The next four weeks or so are, on average, the warmest of the year and the summer should be at its peak. It doesn’t seem like high summer as I write this as the rain is falling and the temperatures are in the teens. However, yesterday was a bit better and I took a walk around Wybunbury Moss, something I haven’t done for quite a while. My now regular circular walk through the woodlands and meadows around the outside of the Moss really help to give me a sense of the moving seasons and how this small bit of countryside changes as the year moves on. I got a good list of 30 birds yesterday (all recorded using the BirdTrack smartphone app, which uploads records to the British Trust Ornithology’s database) but the Moss is much quieter now than previous months. The great rush to breed is now reducing and there was less bird song to be heard; July is a time when many birds are moulting after their broods have fledged so they tend to sing much less. Whilst the birds are quieter, the wild flowers are much ‘louder’ now and there’s quite a good show at Wybunbury. Wandering around the area I saw plenty of flowers I knew and plenty I’ve yet to learn the names of but those I could identify included red campion, honeysuckle, rosebay willowherb, foxglove and common spotted orchid. In addition, the brambles aren’t just flowering, they’re starting to show the first signs of a good crop of blackberries. As well as birds and flowers, there were a few butterflies around to be seen including large white and spotted wood.
There were also some mammals around including rabbits and the little dexter cattle being used to manage the grassland around the outside of the Moss. They look a bit like Spanish fighting bulls but they’re quite friendly and are more like large pointy-horned dogs.
On a slightly depressing note, the autumn migration has already started with the swifts starting to make their long return journeys south. Thankfully, there’s still quite a few weeks of summer left!
Yesterday I went for a walk around my local nature reserve, Wybunbury Moss. I volunteer there quite often with the local conservation group I’m part of but I also like to go for a walk at the Moss and probably do so every three weeks or so.
I usually use the British Trust for Ornithology’s (BTO) BirdTrack app on my phone to record all the bird species I see and hear. Yesterday, I recorded the most bird species I ever have done at the Moss, a total of 31. One of the great things about BirdTrack is that you can go onto the BTO’s website and see all the records that you have submitted. Interrogating my records for Wybunbury Moss reveals that I have recorded 57 species at reserve since January 2013.

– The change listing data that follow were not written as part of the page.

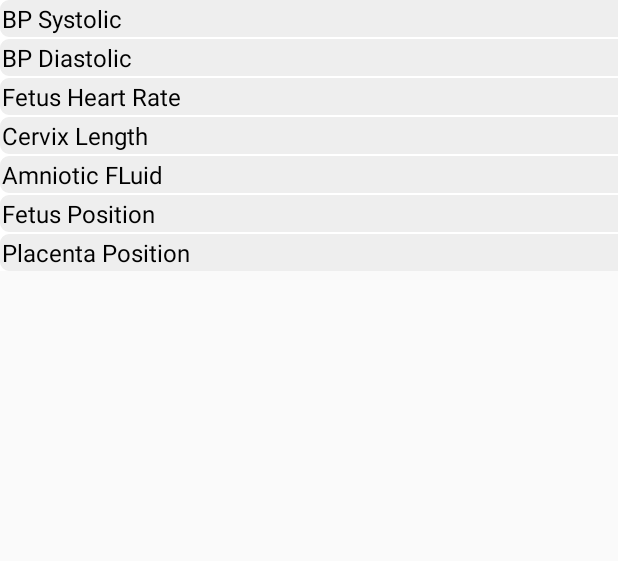
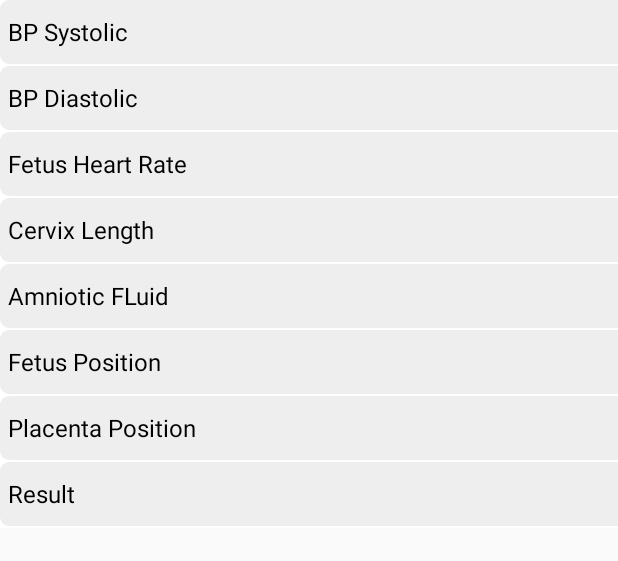
Before and after one commit to laborpredictor/LaborPredictor, an Android app: the layout activity_record_detail.xml on its own in the app's theme, with its tools: preview values and no code run, on a phone screen of 412 x 824 dp. Shown: the top 561 px of the screen. Run offline under Robolectric (Android 15) with nearby library versions, the phone set to English and light mode, and no system bars.

Commit message:
Add files via upload

```diff
--- a/app/src/main/res/layout/activity_record_detail.xml
+++ b/app/src/main/res/layout/activity_record_detail.xml
@@ -16,14 +16,14 @@
         android:layout_width="match_parent"
         android:layout_height="wrap_content">
         <TextView
-            android:layout_gravity="center_vertical"
+            android:gravity="center_vertical"
             android:textColor="#000"
-            android:text="Name"
+            android:text=" Name"
             android:layout_weight="1"
             android:layout_width="0dp"
             android:layout_height="wrap_content" />
         <TextView
-            android:layout_gravity="center_vertical"
+            android:gravity="center_vertical"
             android:textColor="#000"
             android:id="@+id/name"
             android:layout_weight="2"
@@ -39,20 +39,20 @@
         android:layout_height="wrap_content">
         <TextView
             android:textSize="16dp"
-            android:layout_gravity="center_vertical"
+            android:gravity="center_vertical"
             android:textColor="#000"
-            android:text="BP Systolic"
+            android:text=" BP Systolic"
             android:layout_weight="1"
             android:layout_width="0dp"
-            android:layout_height="wrap_content" />
+            android:layout_height="40dp" />
         <TextView
             android:textSize="16dp"
-            android:layout_gravity="center_vertical"
+            android:gravity="center_vertical"
             android:textColor="#000"
             android:id="@+id/bps"
             android:layout_weight="2"
             android:layout_width="0dp"
-            android:layout_height="wrap_content" />
+            android:layout_height="40dp" />
     </LinearLayout>
 
     <Space
@@ -67,20 +67,20 @@
         android:layout_height="wrap_content">
         <TextView
             android:textSize="16dp"
-            android:layout_gravity="center_vertical"
+            android:gravity="center_vertical"
             android:textColor="#000"
-            android:text="BP Diastolic"
+            android:text=" BP Diastolic"
             android:layout_weight="1"
             android:layout_width="0dp"
-            android:layout_height="wrap_content" />
+            android:layout_height="40dp" />
         <TextView
             android:textSize="16dp"
-            android:layout_gravity="center_vertical"
+            android:gravity="center_vertical"
             android:textColor="#000"
             android:id="@+id/bpd"
             android:layout_weight="2"
             android:layout_width="0dp"
-            android:layout_height="wrap_content" />
+            android:layout_height="40dp" />
     </LinearLayout>
 
     <Space
@@ -95,20 +95,20 @@
         android:layout_height="wrap_content">
         <TextView
             android:textSize="16dp"
-            android:layout_gravity="center_vertical"
+            android:gravity="center_vertical"
             android:textColor="#000"
-            android:text="Fetus Heart Rate"
+            android:text=" Fetus Heart Rate"
             android:layout_weight="1"
             android:layout_width="0dp"
-            android:layout_height="wrap_content" />
+            android:layout_height="40dp" />
         <TextView
             android:textSize="16dp"
-            android:layout_gravity="center_vertical"
+            android:gravity="center_vertical"
             android:textColor="#000"
             android:id="@+id/fhr"
             android:layout_weight="2"
             android:layout_width="0dp"
-            android:layout_height="wrap_content" />
+            android:layout_height="40dp" />
     </LinearLayout>
 
     <Space
@@ -123,20 +123,20 @@
         android:layout_height="wrap_content">
         <TextView
             android:textSize="16dp"
-            android:layout_gravity="center_vertical"
+            android:gravity="center_vertical"
             android:textColor="#000"
-            android:text="Cervix Length"
+            android:text=" Cervix Length"
             android:layout_weight="1"
             android:layout_width="0dp"
-            android:layout_height="wrap_content" />
+            android:layout_height="40dp" />
         <TextView
             android:textSize="16dp"
-            android:layout_gravity="center_vertical"
+            android:gravity="center_vertical"
             android:textColor="#000"
             android:id="@+id/cl"
             android:layout_weight="2"
             android:layout_width="0dp"
-            android:layout_height="wrap_content" />
+            android:layout_height="40dp" />
     </LinearLayout>
 
     <Space
@@ -151,20 +151,20 @@
         android:layout_height="wrap_content">
         <TextView
             android:textSize="16dp"
-            android:layout_gravity="center_vertical"
+            android:gravity="center_vertical"
             android:textColor="#000"
-            android:text="Amniotic FLuid"
+            android:text=" Amniotic FLuid"
             android:layout_weight="1"
             android:layout_width="0dp"
-            android:layout_height="wrap_content" />
+            android:layout_height="40dp" />
         <TextView
             android:textSize="16dp"
-            android:layout_gravity="center_vertical"
+            android:gravity="center_vertical"
             android:textColor="#000"
             android:id="@+id/af"
             android:layout_weight="2"
             android:layout_width="0dp"
-            android:layout_height="wrap_content" />
+            android:layout_height="40dp" />
     </LinearLayout>
 
     <Space
@@ -179,20 +179,20 @@
         android:layout_height="wrap_content">
         <TextView
             android:textSize="16dp"
-            android:layout_gravity="center_vertical"
+            android:gravity="center_vertical"
             android:textColor="#000"
-            android:text="Fetus Position"
+            android:text=" Fetus Position"
             android:layout_weight="1"
             android:layout_width="0dp"
-            android:layout_height="wrap_content" />
+            android:layout_height="40dp" />
         <TextView
             android:textSize="16dp"
-            android:layout_gravity="center_vertical"
+            android:gravity="center_vertical"
             android:textColor="#000"
             android:id="@+id/fp"
             android:layout_weight="2"
             android:layout_width="0dp"
-            android:layout_height="wrap_content" />
+            android:layout_height="40dp" />
     </LinearLayout>
 
     <Space
@@ -207,19 +207,53 @@
         android:layout_height="wrap_content">
         <TextView
             android:textSize="16dp"
-            android:layout_gravity="center_vertical"
+            android:gravity="center_vertical"
             android:textColor="#000"
-            android:text="Placenta Position"
+            android:text=" Placenta Position"
             android:layout_weight="1"
             android:layout_width="0dp"
-            android:layout_height="wrap_content" />
+            android:layout_height="40dp" />
         <TextView
             android:textSize="16dp"
-            android:layout_gravity="center_vertical"
+            android:gravity="center_vertical"
             android:textColor="#000"
             android:id="@+id/pp"
             android:layout_weight="2"
             android:layout_width="0dp"
-            android:layout_height="wrap_content" />
+            android:layout_height="40dp" />
     </LinearLayout>
+
+    <Space
+        android:layout_width="match_parent"
+        android:layout_height="1dp" />
+
+    <LinearLayout
+        android:background="@drawable/border"
+        android:padding="1dp"
+        android:orientation="horizontal"
+        android:layout_width="match_parent"
+        android:layout_height="wrap_content">
+        <TextView
+            android:id="@+id/tvResTitle"
+            android:textSize="16dp"
+            android:gravity="center_vertical"
+            android:textColor="#000"
+            android:text=" Result"
+            android:layout_weight="1"
+            android:layout_width="0dp"
+            android:layout_height="40dp" />
+        <TextView
+            android:textSize="16dp"
+            android:gravity="center_vertical"
+            android:textColor="#000"
+            android:id="@+id/tvResult"
+            android:layout_weight="2"
+            android:layout_width="0dp"
+            android:layout_height="40dp" />
+    </LinearLayout>
+
+    <Space
+        android:layout_width="match_parent"
+        android:layout_height="1dp" />
+
 </LinearLayout>
```
Also changed, not shown: app/src/main/res/layout/activity_about.xml (added, +22 -0 lines), app/src/main/res/layout/activity_main.xml (+8 -1 lines), app/src/main/res/layout/activity_result.xml (added, +50 -0 lines), app/src/main/res/layout/activity_userguide.xml (added, +22 -0 lines), app/src/main/res/layout/mylistitem.xml (added, +10 -0 lines), app/src/main/res/layout/activity_predict.xml (line endings or trailing spaces), app/src/main/res/layout/activity_splash.xml (line endings or trailing spaces), app/src/main/res/layout/activity_view_records.xml (line endings or trailing spaces), app/src/main/res/layout/custom_toast.xml (line endings or trailing spaces).
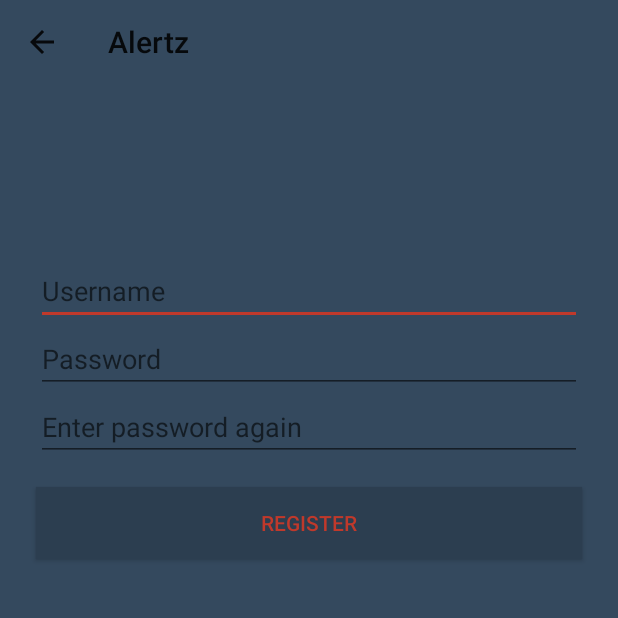
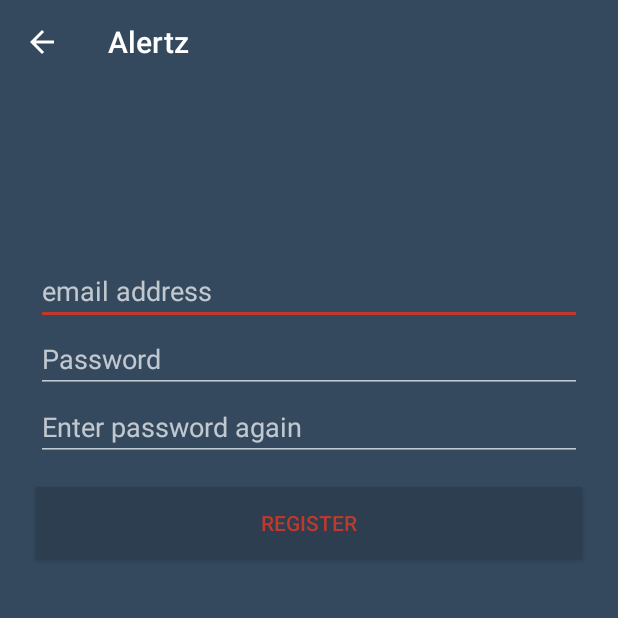
Before and after one commit to droidappsfactory/Alertz, an Android app: the screen it shows after launch (SignUpActivity), after a tap on "Sign up", on a phone screen of 412 x 824 dp, the top half of it. Run offline under Robolectric (Android 15) with nearby library versions, the phone set to English and light mode, and no system bars; our stand-ins replace Firebase (no records; nobody signed in at launch, a user with empty details on screens opened directly).

Commit message:
First copy

```diff
--- a/app/src/main/AndroidManifest.xml
+++ b/app/src/main/AndroidManifest.xml
@@ -26,6 +26,7 @@
         </provider>
 
         <activity
+            android:theme="@style/AppThemeNoActionBar"
             android:launchMode="singleInstance"
             android:name=".LoginActivity">
             <intent-filter>
--- a/app/src/main/java/com/droidappsfactory/alertz/LoginActivity.java
+++ b/app/src/main/java/com/droidappsfactory/alertz/LoginActivity.java
@@ -1,5 +1,6 @@
 package com.droidappsfactory.alertz;
 
+import android.app.Activity;
 import android.app.ProgressDialog;
 import android.content.Context;
 import android.content.Intent;
@@ -90,6 +91,7 @@ public class LoginActivity extends AppCompatActivity {
             public void onClick(View view) {
                 Intent intent = new Intent(context,SignUpActivity.class);
                 startActivity(intent);
+                overridePendingTransition(R.anim.move_right_in_activity,R.anim.move_left_out_activity);
             }
         });
     }
--- a/app/src/main/java/com/droidappsfactory/alertz/SignUpActivity.java
+++ b/app/src/main/java/com/droidappsfactory/alertz/SignUpActivity.java
@@ -67,7 +67,7 @@ public class SignUpActivity extends AppCompatActivity {
                     Toast.makeText(context,"Please re-enter your password",Toast.LENGTH_SHORT).show();
                     return;
                 }
-                if(passWord.equalsIgnoreCase(retypePassWord)){
+                if(!passWord.equalsIgnoreCase(retypePassWord)){
                     Toast.makeText(context,"Entered passwords didn't match",Toast.LENGTH_SHORT).show();
                     et_passowrd.setText("");
                     et_retype_pwd.setText("");
--- a/app/src/main/res/layout/activity_login.xml
+++ b/app/src/main/res/layout/activity_login.xml
@@ -15,9 +15,9 @@
         android:layout_marginRight="24dp"
         android:layout_marginTop="218dp"
         android:ems="10"
+        android:hint="@string/email"
+        android:inputType="textPersonName"
         android:textColor="@color/colorAccent"
-        android:hint="@string/username"
-        android:inputType="textPersonName"
         app:layout_constraintHorizontal_bias="0.0"
         app:layout_constraintLeft_toLeftOf="parent"
         app:layout_constraintRight_toRightOf="parent"
--- a/app/src/main/res/layout/activity_signup.xml
+++ b/app/src/main/res/layout/activity_signup.xml
@@ -16,7 +16,7 @@
         android:layout_marginTop="171dp"
         android:ems="10"
         android:textColor="@color/colorAccent"
-        android:hint="@string/username"
+        android:hint="@string/email"
         android:inputType="textPersonName"
         app:layout_constraintHorizontal_bias="0.0"
         app:layout_constraintLeft_toLeftOf="parent"
--- a/app/src/main/res/values/strings.xml
+++ b/app/src/main/res/values/strings.xml
@@ -7,4 +7,5 @@
     <string name="register">Register</string>
     <string name="logout">Logout</string>
     <string name="retypepwd">Enter password again</string>
+    <string name="email">email address</string>
 </resources>
--- a/app/src/main/res/values/styles.xml
+++ b/app/src/main/res/values/styles.xml
@@ -8,7 +8,7 @@
         <item name="colorAccent">@color/colorAccent</item>
     </style>
 
-    <style name="AppThemeNoActionBar" parent="Theme.AppCompat.Light.NoActionBar">
+    <style name="AppThemeNoActionBar" parent="Theme.AppCompat.NoActionBar">
         <!-- Customize your theme here. -->
         <item name="colorPrimary">@color/colorPrimary</item>
         <item name="colorPrimaryDark">@color/colorPrimaryDark</item>
```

While many of the species were fairly common, I did note both Raven and Willow Tit. Ravens are starting to recover their former territories and I often see them at the Moss – for me their calls give me a real sense of wilderness. The Willow Tits, as I’ve blogged previously, are a local rarity and have been in significant decline over the past few decades, so it was good to note them at the Moss again.
I first saw the ravens within the woodland that surrounds the Moss and they were calling quite irately for some time. There was suddenly a call in return and I spotted a sparrowhawk nest high up in a fir tree. Now I know where it is, I will have to return with my camera to see if I can get some shots of the youngsters after they leave the nest.
On the way out of the Moss, I passed through an area of wildflower meadow and took the following shot…
Visiting the Moss on a frequent basis means I get a real sense of the changing seasons. From the first warm spring day spent on the Moss itself clearing fir tree saplings, to hearing and seeing some of the first migrant birds returning to breed and the trees coming out into leaf, to the wildflowers starting to bloom in the meadows. The season has been pretty special so far.